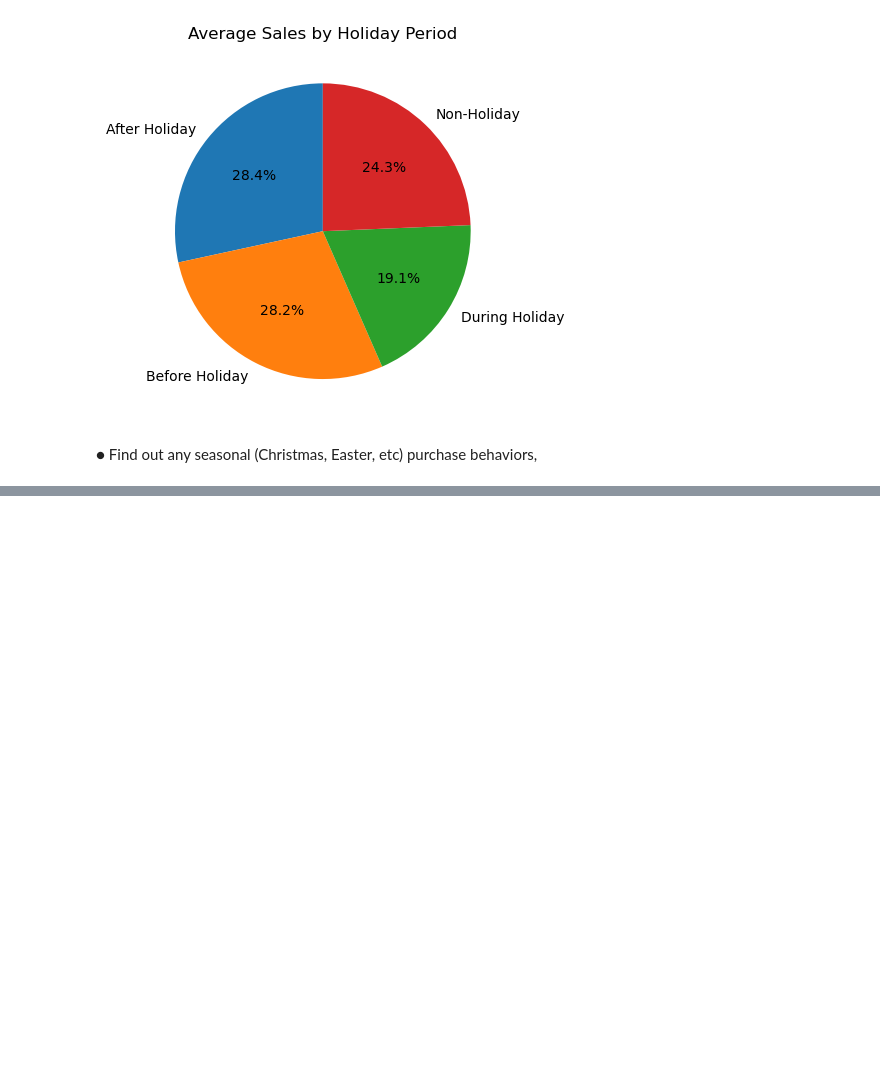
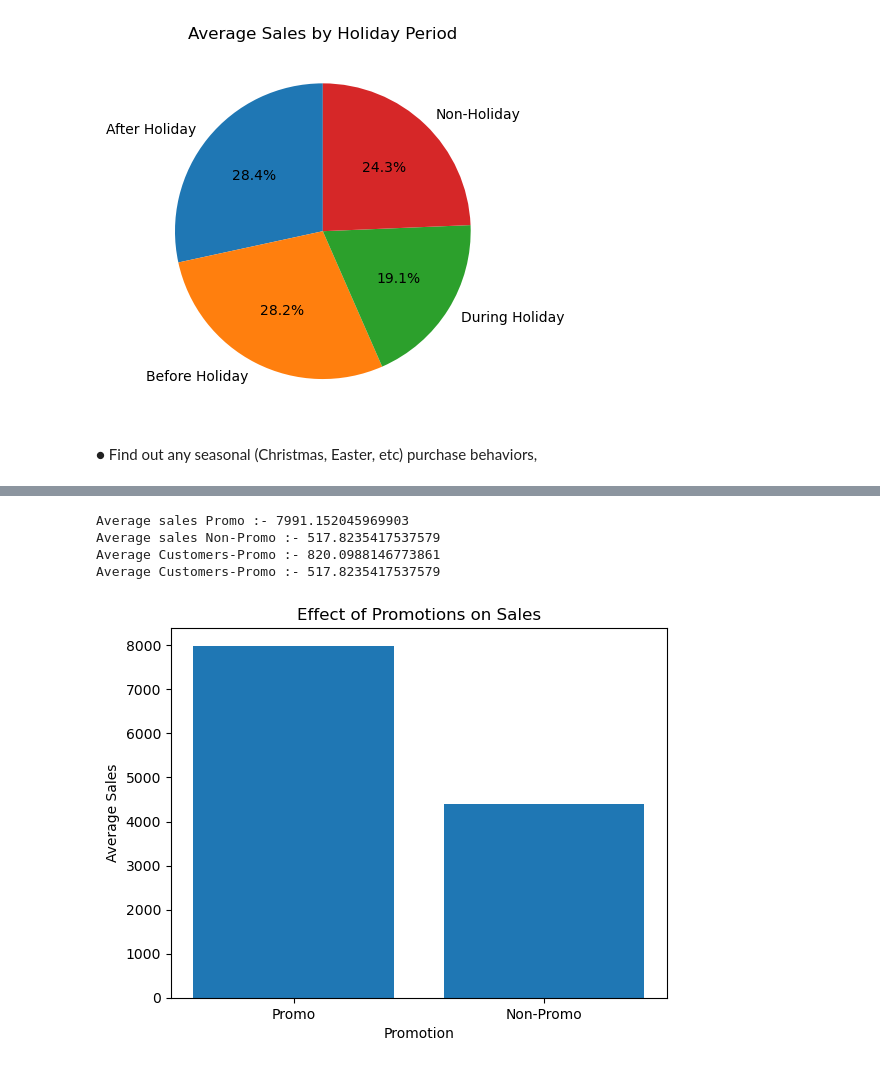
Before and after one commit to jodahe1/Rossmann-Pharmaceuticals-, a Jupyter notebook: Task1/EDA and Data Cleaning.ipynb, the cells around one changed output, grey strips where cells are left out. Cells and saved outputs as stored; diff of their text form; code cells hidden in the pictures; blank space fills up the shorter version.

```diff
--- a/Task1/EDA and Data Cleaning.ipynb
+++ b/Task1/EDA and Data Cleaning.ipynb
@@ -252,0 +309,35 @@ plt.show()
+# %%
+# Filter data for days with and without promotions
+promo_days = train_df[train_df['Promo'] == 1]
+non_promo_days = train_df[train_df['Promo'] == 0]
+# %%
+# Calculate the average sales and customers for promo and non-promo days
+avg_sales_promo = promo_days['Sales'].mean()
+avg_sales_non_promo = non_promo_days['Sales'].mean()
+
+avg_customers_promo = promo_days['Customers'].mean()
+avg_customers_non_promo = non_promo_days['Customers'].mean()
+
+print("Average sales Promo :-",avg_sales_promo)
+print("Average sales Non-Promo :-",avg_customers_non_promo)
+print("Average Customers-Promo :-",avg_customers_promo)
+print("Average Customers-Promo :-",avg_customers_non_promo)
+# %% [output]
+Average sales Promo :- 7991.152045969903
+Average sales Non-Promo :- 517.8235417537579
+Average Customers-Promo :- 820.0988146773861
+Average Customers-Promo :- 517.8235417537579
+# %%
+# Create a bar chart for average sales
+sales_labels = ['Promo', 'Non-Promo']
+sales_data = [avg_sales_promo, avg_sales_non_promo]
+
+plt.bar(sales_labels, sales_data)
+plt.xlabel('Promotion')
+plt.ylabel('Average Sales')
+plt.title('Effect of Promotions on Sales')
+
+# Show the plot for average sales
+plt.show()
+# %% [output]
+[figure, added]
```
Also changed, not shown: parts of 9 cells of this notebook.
########
TASK INSTRUCTIONS =
Take every line from the data that includes the word "mean".

TASK RESULT =
+avg_sales_promo = promo_days['Sales'].mean()
+avg_sales_non_promo = non_promo_days['Sales'].mean()
+avg_customers_promo = promo_days['Customers'].mean()
+avg_customers_non_promo = non_promo_days['Customers'].mean()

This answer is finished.